It's easy to see why the experiment took root so quickly and so deeply. The property itself is stunning - all gentle slopes and rolling hills, with the stately barns rising out of a hollow in the valley. Walking around the pastures and the vegetable fields, you run into all sorts - parents pushing strollers, locals out for a morning jog, and foodies paying homage. In addition to the restaurant, there's a casual cafe open daily that serves strong, hot coffee (a must for keeping warm on long, blustery walks around the farm), sandwiches, salads and pastries. Almost all of the food on offer is grown or raised on the property, which means the menus are exclusively seasonal and change daily.

Lisa and I arrived around 1 o'clock, and started our visit with a quick trip to the gift shop. I know, I know - but, this is a truly excellent shop. I picked up a couple of $6 grocery tote bags - perfect stocking stuffers - and a fantastic (and challenging) trivia game called Foodie Fight. I also spied a truly gorgeous cookbook called Country Cooking of France, which is going on my Christmas list.

Since it was lunchtime, and since we needed fortification for our planned walk, we decided to have lunch next. The line snakes around the tiny cafe in a circle, which gave us ample opportunity to scope out all that was on offer. I grabbed a jar of cucumber pickles from the shelf, and thought seriously about the cow-printed tea towels and teeny coffee cakes. Also available: the decidedly not local but truly delicious Rancho Gordo heirloom beans.

We finally made it up to the counter, where we ordered the bologna sandwich with pickles, zucchini fritatta, caramel apple, apple custard tart, and two big, steaming cups of coffee. We camped out at a picnic table outside and wolfed down our feast.

The homemade bologna was the best bologna I have ever tasted - light in texture, tangy and meaty in flavor, and layered on a fluffy piece of focaccia spread with strong mustard. The apple tart was a bit too sweet, but the cookie crumble crust on the bottom was salty enough to cut the sugar. The caramel apple, served on a twig, was deliciously smoky, if tooth-crackingly tough to bite into. All in all, a good lunch.
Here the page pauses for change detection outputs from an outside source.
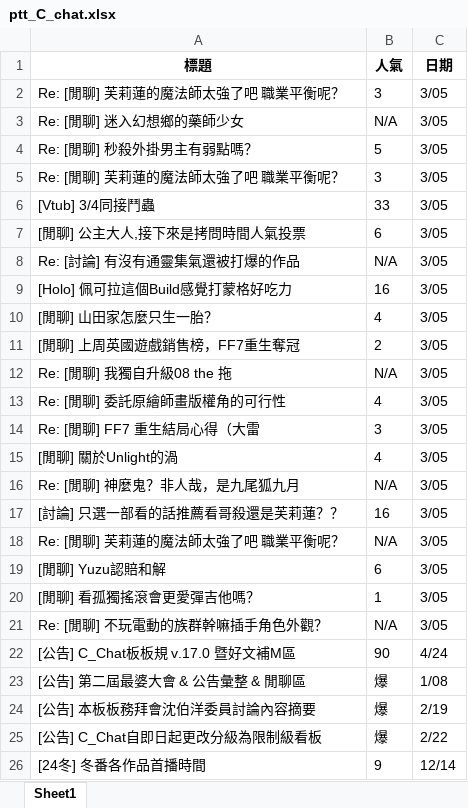
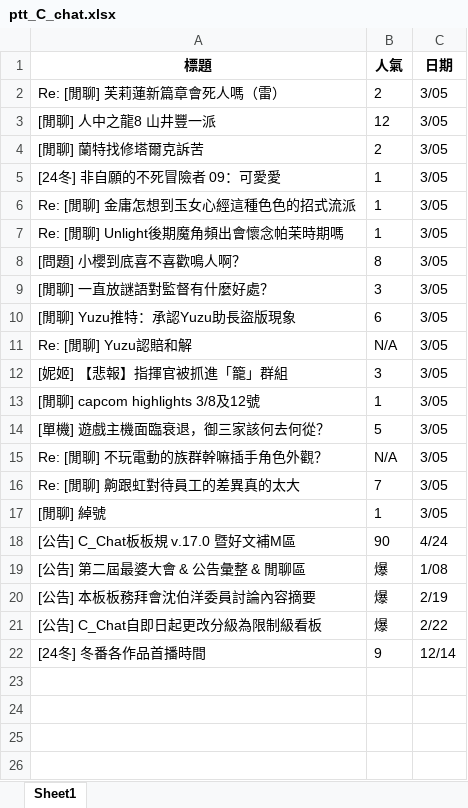
Before and after one commit to Denny1424/Crawler, an Excel workbook: ptt_C_chat.xlsx, sheet Sheet1, drawn as a sheet; values as stored, in another font and other column widths than the file's, no borders; removed rows and columns are numbered as before the commit, all else as after; the diff names each change by its address in the sheet, - before the commit and + after, or states it on an @@ line.

Commit message:
ptt_C_chat_download_image_end

```diff
--- a/ptt_C_chat.xlsx (sheet Sheet1)
+++ b/ptt_C_chat.xlsx (sheet Sheet1)
-row 2: Re: [閒聊] 芙莉蓮的魔法師太強了吧 職業平衡呢？ | 3 | 3/05
-row 3: Re: [閒聊] 迷入幻想鄉的藥師少女 | N/A | 3/05
-row 4: Re: [閒聊] 秒殺外掛男主有弱點嗎？ | 5 | 3/05
+row 2: Re: [閒聊] 芙莉蓮新篇章會死人嗎（雷） | 2 | 3/05
+row 3: [閒聊] 人中之龍8 山井豐一派 | 12 | 3/05
+row 4: [閒聊] 蘭特找修塔爾克訴苦 | 2 | 3/05
+row 5: [24冬] 非自願的不死冒險者 09：可愛愛 | 1 | 3/05
+row 6: Re: [閒聊] 金庸怎想到玉女心經這種色色的招式流派 | 1 | 3/05
+row 7: Re: [閒聊] Unlight後期魔角頻出會懷念帕茉時期嗎 | 1 | 3/05
+row 8: [問題] 小櫻到底喜不喜歡鳴人啊？ | 8 | 3/05
-A9 (標題): Re: [閒聊] 芙莉蓮的魔法師太強了吧 職業平衡呢？
+A9 (標題): [閒聊] 一直放謎語對監督有什麼好處？
-row 6: [Vtub] 3/4同接鬥蟲 | 33 | 3/05
-A10 (標題): [閒聊] 公主大人,接下來是拷問時間人氣投票
+A10 (標題): [閒聊] Yuzu推特：承認Yuzu助長盜版現象
-row 8: Re: [討論] 有沒有通靈集氣還被打爆的作品 | N/A | 3/05
-row 9: [Holo] 佩可拉這個Build感覺打蒙格好吃力 | 16 | 3/05
-row 10: [閒聊] 山田家怎麼只生一胎？ | 4 | 3/05
-row 11: [閒聊] 上周英國遊戲銷售榜，FF7重生奪冠 | 2 | 3/05
-A11 (標題): Re: [閒聊] 我獨自升級08 the 拖
+A11 (標題): Re: [閒聊] Yuzu認賠和解
-row 13: Re: [閒聊] 委託原繪師畫版權角的可行性 | 4 | 3/05
-A12 (標題): Re: [閒聊] FF7 重生結局心得（大雷
+A12 (標題): [妮姬] 【悲報】指揮官被抓進「籠」群組
-row 15: [閒聊] 關於Unlight的渦 | 4 | 3/05
-row 16: Re: [閒聊] 神麼鬼？非人哉，是九尾狐九月 | N/A | 3/05
-row 17: [討論] 只選一部看的話推薦看哥殺還是芙莉蓮？？ | 16 | 3/05
-row 18: Re: [閒聊] 芙莉蓮的魔法師太強了吧 職業平衡呢？ | N/A | 3/05
-row 19: [閒聊] Yuzu認賠和解 | 6 | 3/05
-A13 (標題): [閒聊] 看孤獨搖滾會更愛彈吉他嗎？
+A13 (標題): [閒聊] capcom highlights 3/8及12號
+row 14: [單機] 遊戲主機面臨衰退，御三家該何去何從？ | 5 | 3/05
+row 16: Re: [閒聊] 齁跟虹對待員工的差異真的太大 | 7 | 3/05
+row 17: [閒聊] 綽號 | 1 | 3/05
```
Also changed, not shown: 55 other files.
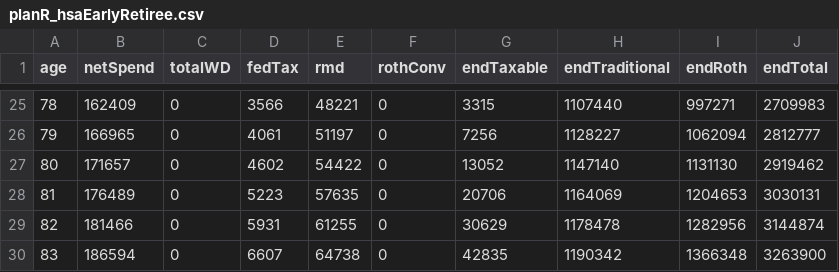
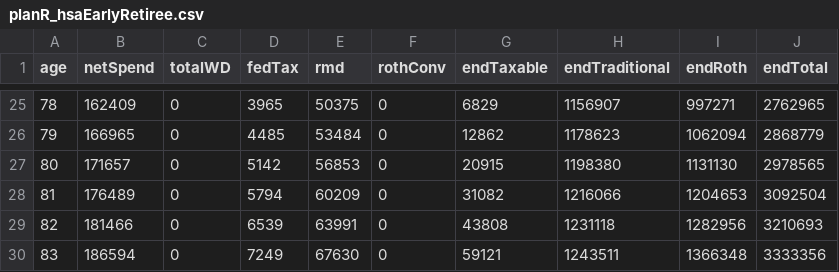
Before and after one commit to orbital2k3/retireplanner.github.io, a CSV file: src/engine/__golden/planR_hsaEarlyRetiree.csv, drawn as a sheet; only a part is shown, gaps mark what is left out; the diff covers the shown part only.

```diff
--- a/src/engine/__golden/planR_hsaEarlyRetiree.csv
+++ b/src/engine/__golden/planR_hsaEarlyRetiree.csv
@@ -25,6 +25,6 @@ age,netSpend,totalWD,fedTax,rmd,rothConv,endTaxable,endTraditional,endRoth,endTo
-78,162409,0,3566,48221,0,3315,1107440,997271,2709983
-79,166965,0,4061,51197,0,7256,1128227,1062094,2812777
-80,171657,0,4602,54422,0,13052,1147140,1131130,2919462
-81,176489,0,5223,57635,0,20706,1164069,1204653,3030131
-82,181466,0,5931,61255,0,30629,1178478,1282956,3144874
-83,186594,0,6607,64738,0,42835,1190342,1366348,3263900
+78,162409,0,3965,50375,0,6829,1156907,997271,2762965
+79,166965,0,4485,53484,0,12862,1178623,1062094,2868779
+80,171657,0,5142,56853,0,20915,1198380,1131130,2978565
+81,176489,0,5794,60209,0,31082,1216066,1204653,3092504
+82,181466,0,6539,63991,0,43808,1231118,1282956,3210693
+83,186594,0,7249,67630,0,59121,1243511,1366348,3333356
```
Also changed, not shown: 124 edited cells elsewhere in this file, src/engine/__golden/planR_hsaEarlyRetiree.hsa.csv, 55 other files.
Finally, filled with lunchtime goodness, we set off on a walk around the property. We walked past the private dining room, where the staff were setting up for a wedding, arranging flowers and building a chuppah out of twigs and berries from the farm and surrounding park. We saw a fallow vegetable field, walked past the dairy cows relaxing in their pasture, and paid a visit to the chickens, who gathered around our feet, pecking gently at our toes in search of a snack.

Just past the chickens were a flock of pure-white ducks and a few gigantic pigs. These guys had to be at least three hundred pounds each. As we approached, I remembered the bologna sandwich and started feeling a bit, well, guilty. But then I realized how happy the pigs were, rooting around in their trough, enjoying the sunshine, wandering at will, and realized it was not only the best-tasting bologna I'd ever eaten - it was also probably the most ethically sound.

All in all, that was the prevailing lesson of the day. Seeing where your food comes from, spending time with it, smelling the earth out of which it grew, picking your way across the field where it was raised - it makes you that much more appreciative of it, and far more aware of the impact your choices have. The peace of mind you gain by understanding how your food was produced cannot be overstated. Yes, it can be expensive and a bit of a hassle to eat locally and humanely, but if you can afford the little bit of extra money and a little bit more extra time, it truly is worth it.
Blog Widget by LinkWithin